Similar Essays

The Value Of Therapeutic Hypnosis Essay

6031 words - 24 pages being accepted as a scientific means of therapy, many people's notion that it won't work on them, or is a mere form of magical myth, can play a role in inhibiting one's ability to attain the trance-like state that is associated with hypnosis. The word "hypnosis" itself, often elicits a judgment from the receiver as to the validity of the practice.The receiver's goal can also have an effect on their experience. Silva (1992) found that higher levels

Uncovering The Truth About Hypnosis Essay

985 words - 4 pages Throughout history, hypnosis has been a widely accepted practice that was said to solve everything from psychological disorders, to weight loss. Hardly any research had been conducted on the effectiveness of hypnosis. That is, until Nicolas Spanos (1982) released his findings gathered from sixteen separate studies on hypnosis. Spanos’ theory was that hypnosis was not an altered state of consciousness, but actually voluntary actions carried out

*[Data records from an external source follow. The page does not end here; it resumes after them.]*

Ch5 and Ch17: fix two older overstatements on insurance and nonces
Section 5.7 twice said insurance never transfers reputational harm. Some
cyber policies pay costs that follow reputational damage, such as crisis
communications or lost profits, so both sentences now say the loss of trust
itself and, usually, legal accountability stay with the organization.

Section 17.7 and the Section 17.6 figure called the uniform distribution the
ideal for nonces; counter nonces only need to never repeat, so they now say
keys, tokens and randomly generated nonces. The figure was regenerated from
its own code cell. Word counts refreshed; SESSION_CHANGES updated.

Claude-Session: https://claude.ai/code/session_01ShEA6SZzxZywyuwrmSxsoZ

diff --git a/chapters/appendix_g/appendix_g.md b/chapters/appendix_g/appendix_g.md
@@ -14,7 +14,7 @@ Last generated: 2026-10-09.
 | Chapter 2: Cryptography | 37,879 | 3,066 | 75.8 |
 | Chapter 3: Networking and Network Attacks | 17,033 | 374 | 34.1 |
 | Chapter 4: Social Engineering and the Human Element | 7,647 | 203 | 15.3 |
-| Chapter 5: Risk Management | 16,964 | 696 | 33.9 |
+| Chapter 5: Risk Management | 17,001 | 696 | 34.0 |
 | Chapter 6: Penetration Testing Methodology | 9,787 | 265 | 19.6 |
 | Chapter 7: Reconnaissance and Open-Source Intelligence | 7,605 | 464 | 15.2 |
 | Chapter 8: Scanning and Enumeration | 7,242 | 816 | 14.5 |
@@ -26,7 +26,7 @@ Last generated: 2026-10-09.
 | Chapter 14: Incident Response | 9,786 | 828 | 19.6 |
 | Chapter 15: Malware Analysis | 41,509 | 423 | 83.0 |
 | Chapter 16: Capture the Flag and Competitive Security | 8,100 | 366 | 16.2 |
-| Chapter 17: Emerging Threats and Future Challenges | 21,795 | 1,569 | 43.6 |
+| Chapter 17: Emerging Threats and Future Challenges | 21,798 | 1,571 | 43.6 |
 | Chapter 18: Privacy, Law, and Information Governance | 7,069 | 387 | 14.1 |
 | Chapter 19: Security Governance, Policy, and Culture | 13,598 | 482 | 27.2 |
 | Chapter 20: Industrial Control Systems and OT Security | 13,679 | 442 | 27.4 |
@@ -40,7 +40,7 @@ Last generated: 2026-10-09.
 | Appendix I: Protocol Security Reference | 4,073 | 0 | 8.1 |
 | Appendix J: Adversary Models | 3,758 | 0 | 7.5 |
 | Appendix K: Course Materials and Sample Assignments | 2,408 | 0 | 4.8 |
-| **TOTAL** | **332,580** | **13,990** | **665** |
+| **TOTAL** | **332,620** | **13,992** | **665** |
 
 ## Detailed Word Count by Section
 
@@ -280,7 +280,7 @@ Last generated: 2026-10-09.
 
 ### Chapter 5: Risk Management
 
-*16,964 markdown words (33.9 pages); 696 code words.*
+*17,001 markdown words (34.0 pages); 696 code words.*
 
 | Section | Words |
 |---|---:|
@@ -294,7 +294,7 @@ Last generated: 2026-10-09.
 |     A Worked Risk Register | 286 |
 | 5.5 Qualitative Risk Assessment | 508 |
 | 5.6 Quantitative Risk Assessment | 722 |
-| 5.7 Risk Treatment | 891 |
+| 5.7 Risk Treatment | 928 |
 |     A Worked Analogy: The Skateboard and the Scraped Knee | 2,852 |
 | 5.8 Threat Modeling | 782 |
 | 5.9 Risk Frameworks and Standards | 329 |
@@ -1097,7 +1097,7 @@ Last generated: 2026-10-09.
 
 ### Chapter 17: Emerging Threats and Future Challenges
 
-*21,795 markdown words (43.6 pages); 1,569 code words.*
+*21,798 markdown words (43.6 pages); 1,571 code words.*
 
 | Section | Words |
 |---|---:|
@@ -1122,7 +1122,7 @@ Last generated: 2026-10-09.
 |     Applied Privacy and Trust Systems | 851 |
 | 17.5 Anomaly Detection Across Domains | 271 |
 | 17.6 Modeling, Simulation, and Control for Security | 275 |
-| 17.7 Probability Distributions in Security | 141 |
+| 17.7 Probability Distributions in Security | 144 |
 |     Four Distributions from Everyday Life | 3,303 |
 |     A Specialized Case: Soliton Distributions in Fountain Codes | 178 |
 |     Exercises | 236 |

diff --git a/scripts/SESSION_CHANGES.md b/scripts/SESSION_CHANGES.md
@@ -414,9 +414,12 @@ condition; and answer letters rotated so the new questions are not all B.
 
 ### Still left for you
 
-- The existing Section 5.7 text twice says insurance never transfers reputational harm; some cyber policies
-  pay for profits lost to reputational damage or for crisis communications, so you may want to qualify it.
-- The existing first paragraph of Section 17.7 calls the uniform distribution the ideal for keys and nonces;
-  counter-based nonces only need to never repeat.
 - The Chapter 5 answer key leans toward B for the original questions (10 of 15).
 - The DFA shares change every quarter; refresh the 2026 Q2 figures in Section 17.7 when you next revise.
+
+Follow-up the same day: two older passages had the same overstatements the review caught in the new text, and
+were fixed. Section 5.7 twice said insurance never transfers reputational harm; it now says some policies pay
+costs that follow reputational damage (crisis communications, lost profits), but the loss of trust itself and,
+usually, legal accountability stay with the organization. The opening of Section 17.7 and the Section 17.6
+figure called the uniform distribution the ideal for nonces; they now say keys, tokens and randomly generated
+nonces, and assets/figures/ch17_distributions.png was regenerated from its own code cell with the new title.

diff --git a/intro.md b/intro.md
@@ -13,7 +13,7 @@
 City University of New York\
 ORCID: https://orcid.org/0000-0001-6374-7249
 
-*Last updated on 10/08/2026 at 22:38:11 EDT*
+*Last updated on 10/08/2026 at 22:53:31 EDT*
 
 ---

Beyond The Common Myths Of Hypnosis

2267 words - 9 pages Mesmerism was not related to magnetic chances but to suggestions. Mesmerism soon led to the word “hypnosis”, which was taken from the Greek God of Sleep – Hypno – by a Scottish surgeon James (Smith 173). Due to the mystifying power of hypnosis, it is now used widely throughout the world. Although hypnotizing a patient is broadly viewed as putting him to sleep, this is actually another popular false belief. It is actually a state of relaxation in which

Describe And Evaluate The Claim That Hypnosis Is An Altered State Of Awareness

1603 words - 6 pages Hypnosis is a hotly debated state of awareness in that as the question indicates state theorists hold that it involves an altered state of awareness while other non-state theorists claim it is simply an act of social compliance where the hypnotised simply act out a role. Nevertheless as we shall see research has led to an understanding of various aspects of the phenomenon of hypnosis but it has failed to resolve this debate.Research using the